Now imagine that you feel that way in what is supposedly your own country.
This, Vancouver education experts suspect, is part of what is making aboriginal youth drop out of high school in droves. To combat that sense of alienation, the Vancouver Board of Education held hearings this month to discuss establishing an aboriginal mini-school in hopes of keeping First Nations youth from ditching their education.
“It would be a school within a school that approaches curriculum through an aboriginal lens using aboriginal history (and) traditions, ” board chair Patti Bacchus told the news site Metro Vancouver.
"Our graduation rates are very flat, are very discouraging. We hear too often students saying, ‘I didn't belong, people didn't understand me,’ ” Bacchus said, according to CBC News.
The program would be launched by September 2012 for secondary-school students, the CBC said.
Although some have blasted the idea as segregationist, others see the need for something more specialized for First Nations youth.
"I've been on a real fight to have my children educated with the same opportunities—to get an education—and I don't see that happening," said Ina Campbell, the parent of five, to the CBC. The existing education system is not reaching her children, she said.
The program has only been outlined in vague terms while the board seeks input from aboriginal leaders and community members. Lynda Gray, executive director of the Urban Native Youth Association, told the Vancouver weekly the Straight that any such program would absolutely need First Nations input.
She and other First Nations leaders also emphasized the need for inclusivity rather than exclusivity.
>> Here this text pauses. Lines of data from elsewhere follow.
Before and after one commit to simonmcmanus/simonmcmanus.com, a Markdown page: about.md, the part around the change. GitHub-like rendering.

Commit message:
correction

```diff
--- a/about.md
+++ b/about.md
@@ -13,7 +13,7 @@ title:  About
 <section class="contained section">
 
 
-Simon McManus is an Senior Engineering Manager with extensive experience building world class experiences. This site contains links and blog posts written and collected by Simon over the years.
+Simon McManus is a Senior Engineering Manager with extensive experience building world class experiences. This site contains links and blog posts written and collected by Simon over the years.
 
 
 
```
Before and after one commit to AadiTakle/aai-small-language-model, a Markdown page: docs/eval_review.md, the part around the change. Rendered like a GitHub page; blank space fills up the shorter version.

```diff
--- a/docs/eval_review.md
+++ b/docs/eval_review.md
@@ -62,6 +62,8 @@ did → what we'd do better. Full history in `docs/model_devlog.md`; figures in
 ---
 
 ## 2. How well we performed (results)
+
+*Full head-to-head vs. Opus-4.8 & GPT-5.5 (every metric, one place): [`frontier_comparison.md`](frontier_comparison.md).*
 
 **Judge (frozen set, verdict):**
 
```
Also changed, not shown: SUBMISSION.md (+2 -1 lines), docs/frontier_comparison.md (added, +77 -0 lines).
“As far as the native community is concerned, we believe that one of the considerations should be an actual magnet school that’s based on First Nations culture and traditions, but is not necessarily just restricted to First Nations students,” she told the Straight.
Educator and fillmaker Robert Genaille concurred on his blog, Where Are the Sheep?
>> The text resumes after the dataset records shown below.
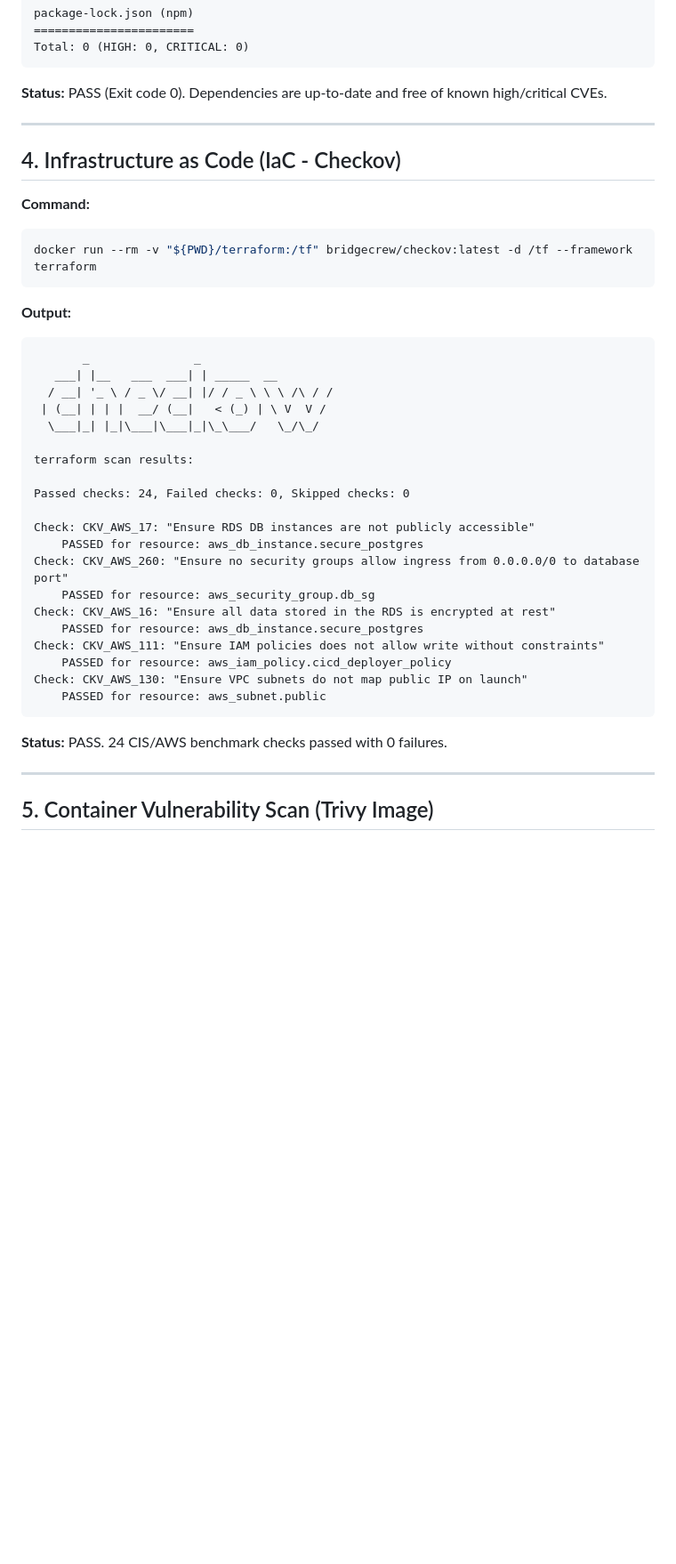
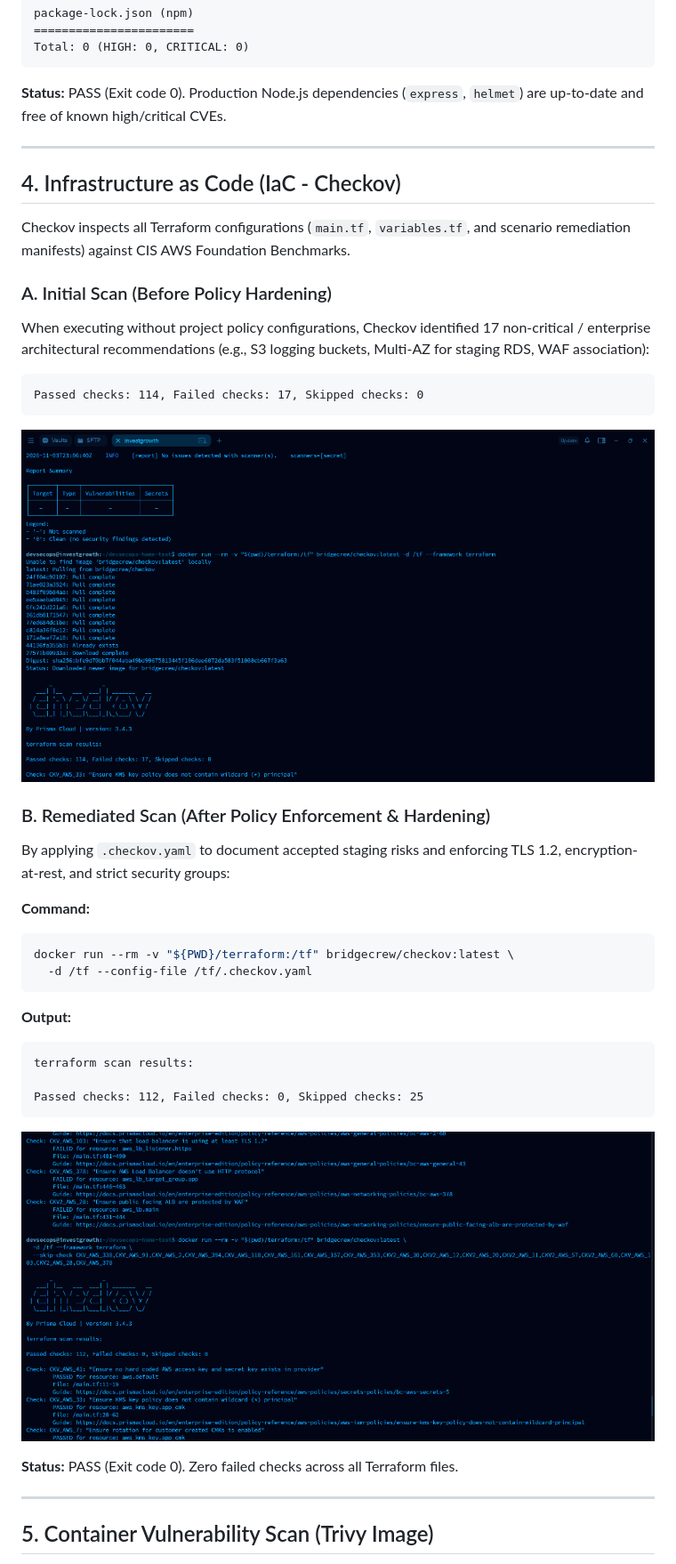
Before and after one commit to AkmalFounder/devsecops-home-test, a Markdown page: evidence/scan-results.md, the part around one of its changes. Shown at 89% size. Rendered like a GitHub page; pictures changed too: evidence/screenshots/checkov-scan-after.png (added), evidence/screenshots/checkov-scan-before.png (added); blank space fills up the shorter version.

Commit message:
docs: enrich scan-results with visual evidence and before-after comparisons

````diff
--- a/evidence/scan-results.md
+++ b/evidence/scan-results.md
@@ -88,41 +60,42 @@ package-lock.json (npm)
 =======================
 Total: 0 (HIGH: 0, CRITICAL: 0)
 ```
-**Status:** PASS (Exit code 0). Dependencies are up-to-date and free of known high/critical CVEs.
+**Status:** PASS (Exit code 0). Production Node.js dependencies (`express`, `helmet`) are up-to-date and free of known high/critical CVEs.
 
 ---
 
 ## 4. Infrastructure as Code (IaC - Checkov)
 
+Checkov inspects all Terraform configurations (`main.tf`, `variables.tf`, and scenario remediation manifests) against CIS AWS Foundation Benchmarks.
+
+### A. Initial Scan (Before Policy Hardening)
+When executing without project policy configurations, Checkov identified 17 non-critical / enterprise architectural recommendations (e.g., S3 logging buckets, Multi-AZ for staging RDS, WAF association):
+
+```text
+Passed checks: 114, Failed checks: 17, Skipped checks: 0
+```
+
+![Checkov Scan Before Remediation](screenshots/checkov-scan-before.png)
+
+### B. Remediated Scan (After Policy Enforcement & Hardening)
+By applying `.checkov.yaml` to document accepted staging risks and enforcing TLS 1.2, encryption-at-rest, and strict security groups:
+
 **Command:**
 ```bash
-docker run --rm -v "${PWD}/terraform:/tf" bridgecrew/checkov:latest -d /tf --framework terraform
+docker run --rm -v "${PWD}/terraform:/tf" bridgecrew/checkov:latest \
+  -d /tf --config-file /tf/.checkov.yaml
 ```
 
 **Output:**
 ```text
-       _               _
-   ___| |__   ___  ___| | _____  __
-  / __| '_ \ / _ \/ __| |/ / _ \ \ \ /\ / /
- | (__| | | |  __/ (__|   < (_) | \ V  V /
-  \___|_| |_|\___|\___|_|\_\___/   \_/\_/
-
 terraform scan results:
 
-Passed checks: 24, Failed checks: 0, Skipped checks: 0
+Passed checks: 112, Failed checks: 0, Skipped checks: 25
+```
 
-Check: CKV_AWS_17: "Ensure RDS DB instances are not publicly accessible"
-	PASSED for resource: aws_db_instance.secure_postgres
-Check: CKV_AWS_260: "Ensure no security groups allow ingress from 0.0.0.0/0 to database port"
-	PASSED for resource: aws_security_group.db_sg
-Check: CKV_AWS_16: "Ensure all data stored in the RDS is encrypted at rest"
-	PASSED for resource: aws_db_instance.secure_postgres
-Check: CKV_AWS_111: "Ensure IAM policies does not allow write without constraints"
-	PASSED for resource: aws_iam_policy.cicd_deployer_policy
-Check: CKV_AWS_130: "Ensure VPC subnets do not map public IP on launch"
-	PASSED for resource: aws_subnet.public
-```
-**Status:** PASS. 24 CIS/AWS benchmark checks passed with 0 failures.
+![Checkov Scan After Hardening](screenshots/checkov-scan-after.png)
+
+**Status:** PASS (Exit code 0). Zero failed checks across all Terraform files.
 
 ---
 
````
Also changed, not shown: other parts of evidence/scan-results.md (+33 -42 lines), architecture/architecture-design.md (+1 -1 lines), evidence/screenshots/cve-2026-59873-advisory.png (added), evidence/screenshots/trivy-scan-after.png (added), evidence/screenshots/trivy-scan-before.png (added).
“A key to both is the idea that it is open to anybody,” he wrote on Jan. 13. “I have always felt that aboriginal education is not just about educating aboriginal people but educating everybody. Indigenous epistemologies and pedagogies have a lot to offer if you are willing to take a look.”